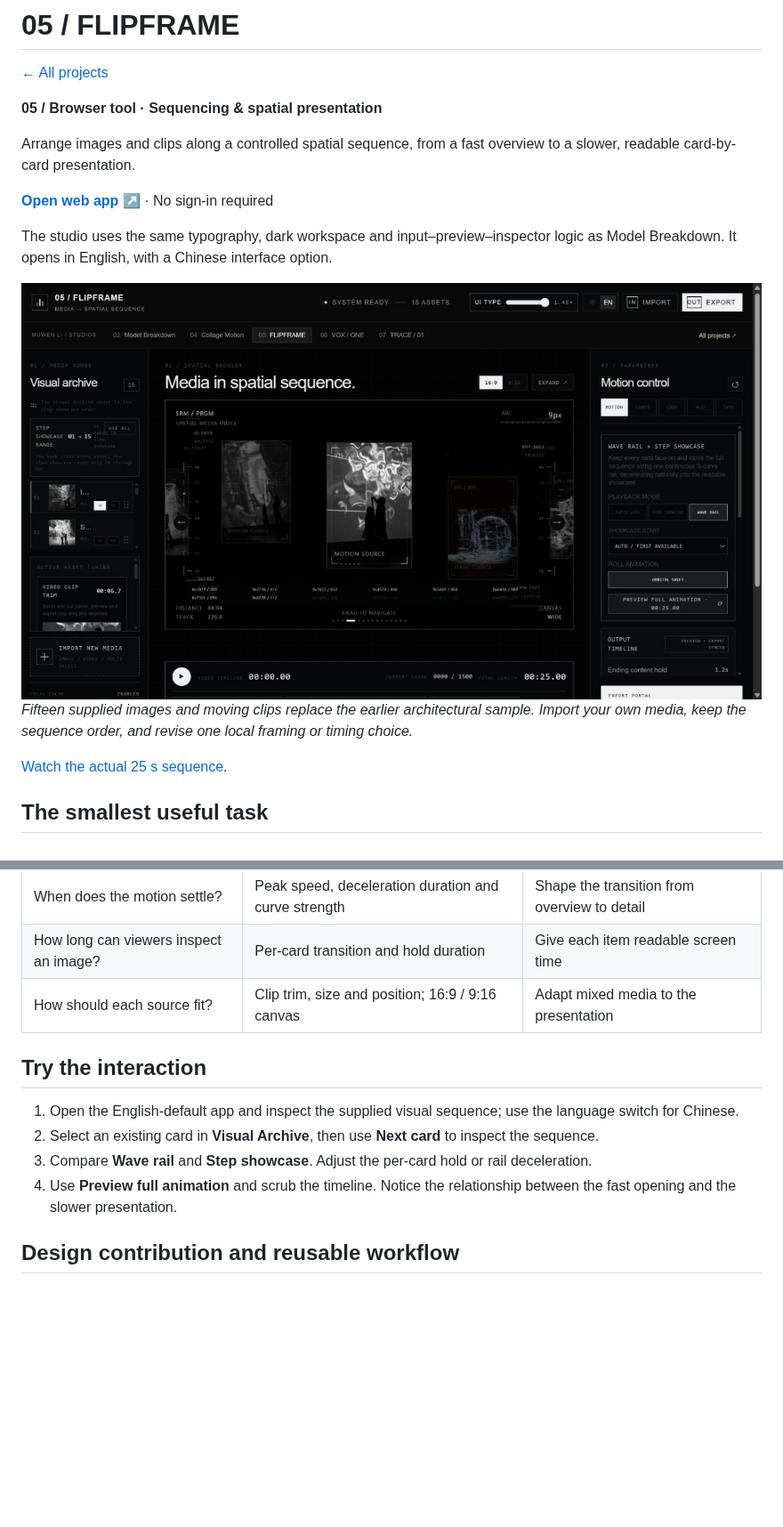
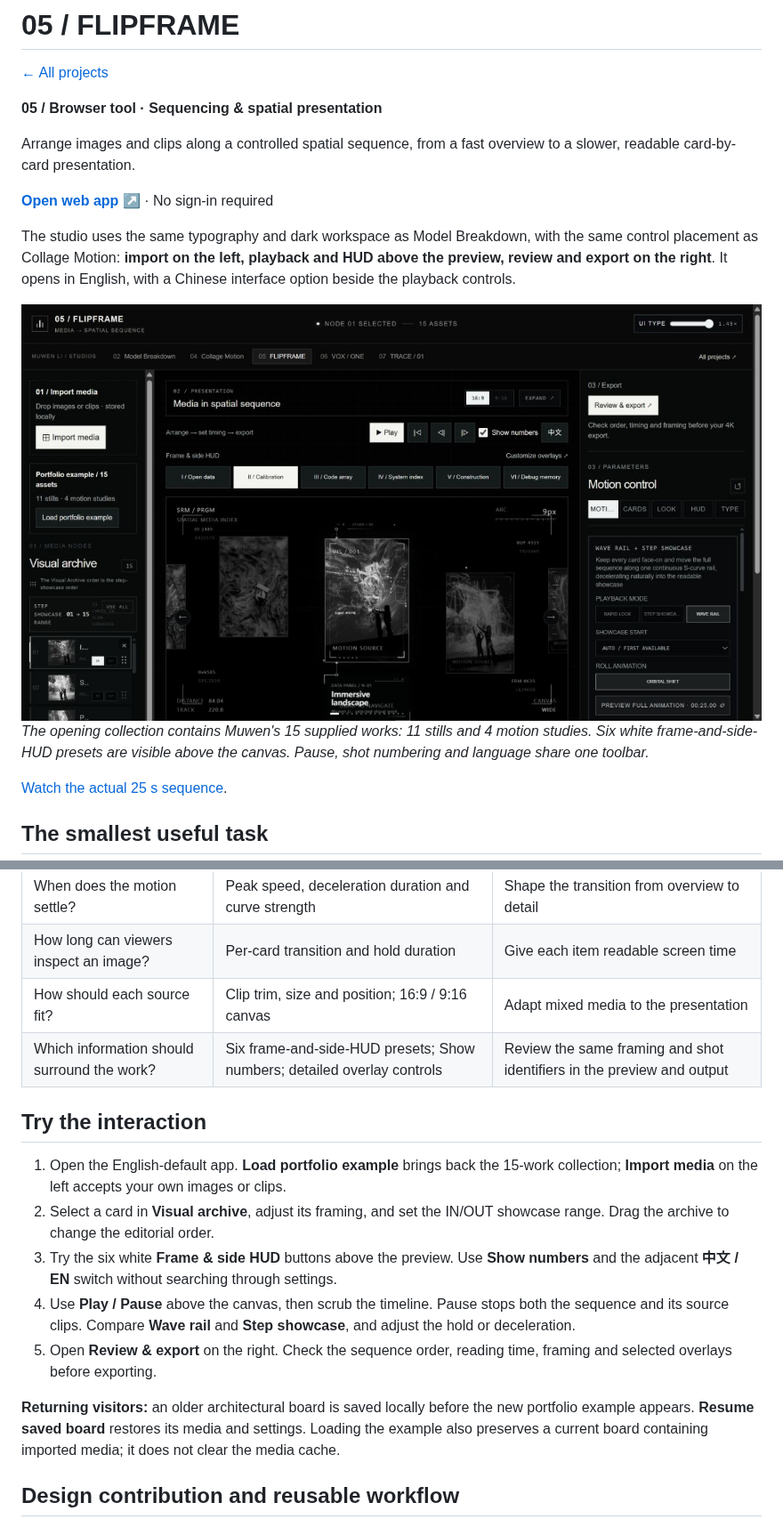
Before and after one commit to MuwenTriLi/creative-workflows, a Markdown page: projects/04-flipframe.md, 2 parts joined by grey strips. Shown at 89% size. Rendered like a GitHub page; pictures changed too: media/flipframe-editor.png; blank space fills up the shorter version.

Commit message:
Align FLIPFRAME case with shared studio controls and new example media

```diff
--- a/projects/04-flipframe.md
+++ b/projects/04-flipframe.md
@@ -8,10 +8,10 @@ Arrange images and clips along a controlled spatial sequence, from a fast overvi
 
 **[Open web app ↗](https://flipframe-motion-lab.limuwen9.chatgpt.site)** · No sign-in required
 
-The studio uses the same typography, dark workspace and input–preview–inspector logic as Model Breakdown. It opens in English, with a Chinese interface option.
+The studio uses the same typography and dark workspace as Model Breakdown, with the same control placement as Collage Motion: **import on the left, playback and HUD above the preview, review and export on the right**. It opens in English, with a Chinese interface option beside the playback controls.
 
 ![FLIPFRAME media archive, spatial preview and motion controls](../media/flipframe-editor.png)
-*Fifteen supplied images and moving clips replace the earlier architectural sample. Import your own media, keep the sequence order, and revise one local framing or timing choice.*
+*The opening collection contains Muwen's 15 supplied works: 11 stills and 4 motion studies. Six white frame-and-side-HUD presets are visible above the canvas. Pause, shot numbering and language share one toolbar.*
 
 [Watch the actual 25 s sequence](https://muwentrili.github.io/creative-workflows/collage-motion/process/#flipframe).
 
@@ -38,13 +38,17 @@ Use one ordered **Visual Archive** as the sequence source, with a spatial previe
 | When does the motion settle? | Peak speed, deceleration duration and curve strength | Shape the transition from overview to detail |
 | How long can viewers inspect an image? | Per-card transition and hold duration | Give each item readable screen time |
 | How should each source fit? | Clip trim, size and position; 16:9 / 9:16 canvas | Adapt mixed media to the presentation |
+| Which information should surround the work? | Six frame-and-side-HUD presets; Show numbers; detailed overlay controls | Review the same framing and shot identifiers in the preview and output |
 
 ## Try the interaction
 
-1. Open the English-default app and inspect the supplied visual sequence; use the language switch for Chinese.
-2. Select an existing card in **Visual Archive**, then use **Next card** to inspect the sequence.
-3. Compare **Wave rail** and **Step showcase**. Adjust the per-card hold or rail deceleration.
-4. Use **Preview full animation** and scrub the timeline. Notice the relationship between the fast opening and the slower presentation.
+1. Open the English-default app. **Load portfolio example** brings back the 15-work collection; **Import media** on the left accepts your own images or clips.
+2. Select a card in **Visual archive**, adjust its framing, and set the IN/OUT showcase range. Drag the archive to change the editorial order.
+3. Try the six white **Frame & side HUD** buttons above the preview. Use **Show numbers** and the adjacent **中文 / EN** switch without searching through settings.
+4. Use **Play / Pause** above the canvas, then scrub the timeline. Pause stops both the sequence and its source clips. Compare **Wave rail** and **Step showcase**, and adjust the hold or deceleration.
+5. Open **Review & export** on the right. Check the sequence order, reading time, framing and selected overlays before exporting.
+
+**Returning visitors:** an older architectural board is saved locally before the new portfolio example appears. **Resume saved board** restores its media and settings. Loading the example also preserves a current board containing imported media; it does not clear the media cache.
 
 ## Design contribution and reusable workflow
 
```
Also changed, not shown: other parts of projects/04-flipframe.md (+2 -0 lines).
◆ ◆ ◆ ◆ ◆ ◆ ◆
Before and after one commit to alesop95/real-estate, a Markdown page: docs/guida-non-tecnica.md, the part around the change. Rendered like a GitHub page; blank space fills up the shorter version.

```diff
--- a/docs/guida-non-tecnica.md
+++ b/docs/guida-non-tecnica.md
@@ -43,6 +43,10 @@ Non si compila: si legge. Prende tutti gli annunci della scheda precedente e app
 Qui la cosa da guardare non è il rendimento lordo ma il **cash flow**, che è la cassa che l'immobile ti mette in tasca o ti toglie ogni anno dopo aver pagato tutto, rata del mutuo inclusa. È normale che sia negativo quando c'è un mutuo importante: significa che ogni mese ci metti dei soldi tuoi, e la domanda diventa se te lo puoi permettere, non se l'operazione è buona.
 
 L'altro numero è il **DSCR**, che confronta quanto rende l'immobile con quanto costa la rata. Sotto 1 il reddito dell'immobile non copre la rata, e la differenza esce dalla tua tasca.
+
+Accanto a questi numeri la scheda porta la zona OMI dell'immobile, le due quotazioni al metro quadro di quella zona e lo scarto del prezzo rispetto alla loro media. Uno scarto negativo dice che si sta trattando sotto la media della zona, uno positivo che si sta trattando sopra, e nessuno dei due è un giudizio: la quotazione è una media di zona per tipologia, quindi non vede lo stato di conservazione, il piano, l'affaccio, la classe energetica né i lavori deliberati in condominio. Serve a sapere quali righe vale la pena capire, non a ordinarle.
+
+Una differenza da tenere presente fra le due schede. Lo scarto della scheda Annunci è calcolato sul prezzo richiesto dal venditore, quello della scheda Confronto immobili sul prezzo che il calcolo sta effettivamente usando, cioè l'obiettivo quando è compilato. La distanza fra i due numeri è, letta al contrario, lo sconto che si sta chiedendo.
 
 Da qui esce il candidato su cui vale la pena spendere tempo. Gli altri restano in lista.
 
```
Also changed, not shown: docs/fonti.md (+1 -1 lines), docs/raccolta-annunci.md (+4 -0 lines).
◆ ◆ ◆ ◆ ◆ ◆ ◆
Lines in the data that hold "controls" must be located and copied.

#### EXPECTED ANSWER:
Align FLIPFRAME case with shared studio controls and new example media
+The studio uses the same typography and dark workspace as Model Breakdown, with the same control placement as Collage Motion: **import on the left, playback and HUD above the preview, review and export on the right**. It opens in English, with a Chinese interface option beside the playback controls.
 ![FLIPFRAME media archive, spatial preview and motion controls](../media/flipframe-editor.png)
+| Which information should surround the work? | Six frame-and-side-HUD presets; Show numbers; detailed overlay controls | Review the same framing and shot identifiers in the preview and output |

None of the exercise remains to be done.